 Once the competition began, it became clearly obvious that one of our greatest obstacles and adversaries would be the obvious lack of countable fish in many of the competition beats. With such erratic fish populations being recorded in the beats, the "luck of the draw" definitely came into play and would be a deciding factor for many competitors and their respective beats. The ability of the individual competitors to catch the few and precious fish within their beats was no small achievement and drew the utmost of respect from their peers.

 Several of the beats on the Simojoki never produced a single fish during the competition (fifteen hours of fishing), which meant that the lack of scoring was not necessarily a reflection of the angling abilities of those competitors. On the other hand, some beats consistently produced decent numbers of fish, which meant top placings for those lucky enough to have drawn those prime waters. For example: in my group, an outstanding Slovakian angler named Miroslav Antal -- individual gold medalist from Slovakia's 2004 WFFC -- blanked (zero fish scored) during three of his sessions, but placed 1st for two of his sessions, when his beats actually possessed fish!

 Many competitors agreed that the lake was an extremely poor venue for a lake competition, as it possessed no natural trout as it is extremely prone to "winter-kill" (iced-over for six to seven months of the year). And the only trout that were present for the competition had been dumped into the lake only a week or two prior to our arrival.

 The lake was extremely challenging and a complete mystery for our Canadian team as we had little understanding of these foreign trout and their feeding habits. In hind-sight it is clear that locating, understanding and predicting the movement of the pods of fish was the key to successful angling. The lake definitely fished better during the earlier minutes of each session, before the crowding and pressure from the anglers shut the fish down and dispersed them into the deeper waters.

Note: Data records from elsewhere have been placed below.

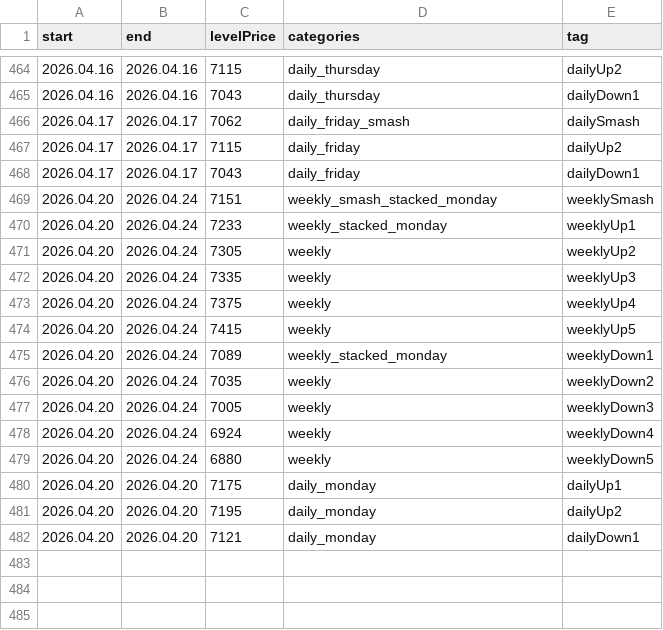
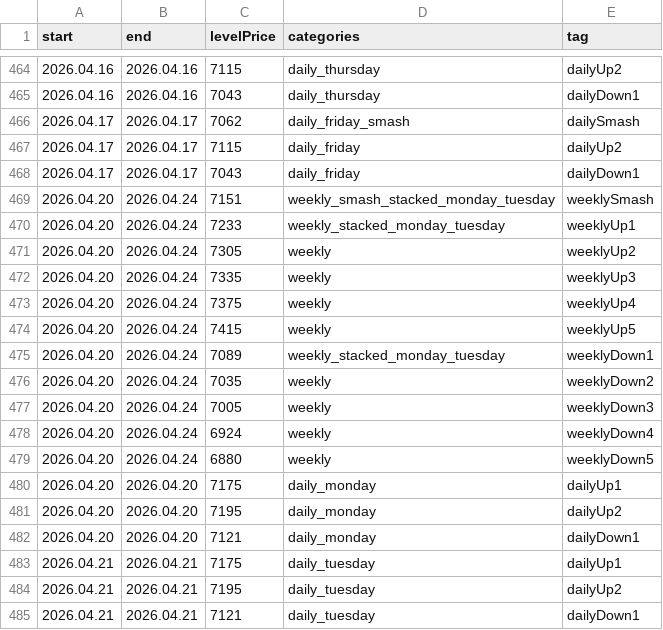
Before and after one commit to AleksanderStefankowski/mt_ea, a CSV file: Experts/Smashelito_support/levelsinfo_zeFinal.csv, drawn as a sheet; only a part is shown, gaps mark what is left out.

Commit message:
new level

```diff
--- a/Experts/Smashelito_support/levelsinfo_zeFinal.csv
+++ b/Experts/Smashelito_support/levelsinfo_zeFinal.csv
@@ -468,4 +468,4 @@ start,end,levelPrice,categories,tag
 2026.04.17,2026.04.17,7043,daily_friday,dailyDown1
-2026.04.20,2026.04.24,7151,weekly_smash_stacked_monday,weeklySmash
-2026.04.20,2026.04.24,7233,weekly_stacked_monday,weeklyUp1
+2026.04.20,2026.04.24,7151,weekly_smash_stacked_monday_tuesday,weeklySmash
+2026.04.20,2026.04.24,7233,weekly_stacked_monday_tuesday,weeklyUp1
 2026.04.20,2026.04.24,7305,weekly,weeklyUp2
@@ -474,3 +474,3 @@ start,end,levelPrice,categories,tag
 2026.04.20,2026.04.24,7415,weekly,weeklyUp5
-2026.04.20,2026.04.24,7089,weekly_stacked_monday,weeklyDown1
+2026.04.20,2026.04.24,7089,weekly_stacked_monday_tuesday,weeklyDown1
 2026.04.20,2026.04.24,7035,weekly,weeklyDown2
@@ -482 +482,4 @@ start,end,levelPrice,categories,tag
 2026.04.20,2026.04.20,7121,daily_monday,dailyDown1
+2026.04.21,2026.04.21,7175,daily_tuesday,dailyUp1
+2026.04.21,2026.04.21,7195,daily_tuesday,dailyUp2
+2026.04.21,2026.04.21,7121,daily_tuesday,dailyDown1
```
Also changed, not shown: Experts/ze_inne/tracking_strategyTester_runTimes.csv, 4 other files.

 For those competitors who missed-out on those "golden minutes" of prime positioning experienced blanks or poor numbers of fish during their sessions. During my session on the lake, the majority of the fish were caught during the first ten or fifteen minutes of the session and very few were caught there-after. The Irish and English competitors in my group told me that they each caught their single trout within the first ten minutes of the session (as did many others) while those of us who arrived late blanked during that session. Six trout recorded, was the top catch for my session.

The people of Finland were extremely friendly and the organizers and volunteers did an outstanding job of keeping things organized, on track and without incident. When the dust had finally settled, the results of this year's competition were staggering, as so many of the competitors recording blanks per sessions. 33.8% of the competitors blanking per session was the overall average. On day three, 42% of the competitors blanked during the fifth and final session of competition. There were so many blanks recorded on the river sessions that Finland's competition made Portugal's seem like "a walk in the park".

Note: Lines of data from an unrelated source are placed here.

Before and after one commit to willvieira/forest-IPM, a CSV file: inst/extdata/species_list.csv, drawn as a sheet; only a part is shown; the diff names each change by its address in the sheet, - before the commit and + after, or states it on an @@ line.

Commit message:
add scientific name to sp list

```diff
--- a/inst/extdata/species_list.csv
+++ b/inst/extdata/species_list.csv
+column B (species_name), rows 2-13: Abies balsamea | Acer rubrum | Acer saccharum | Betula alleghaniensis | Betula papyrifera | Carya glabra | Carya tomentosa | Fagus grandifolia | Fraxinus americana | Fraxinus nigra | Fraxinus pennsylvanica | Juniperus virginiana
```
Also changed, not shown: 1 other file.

Top Ten Team results:

 1. France             -Gold
 2. Czech Republic - Silver
 3. Finland             - Bronze
 4. Portugal
 5. Spain
 6. United States of America
 7. England
 8. Italy
 9. Australia
10. Slovakia

Individual medals:
Gold, Marek Walczyk (Poland),
Silver, Eric Lelouvier (France),
Bronze, Antonin Pesek (Czech Republic).

 When I think back on Finland's World fly Fishing Championships, I think I shall always remember the tale told to me of one competitor having to be rescued by a boat, since he was unable to safely wade back across the deep and treacherous river. For most of us, this scenario pretty much summed-up the difficult conditions that we were all experiencing while wading in certain stretches of the Simojoki, and more importantly; symbolized how desperate we all were to search-out our beats and scour their waters in attempt to find fish and avoid the dreaded blanků
« Last Edit: May 09, 2017, 04:40:54 PM by Todd Oishi »
For me, the quality of a trout is not measured in inches or pounds, but rather by the journey and circumstances that allowed our paths to cross...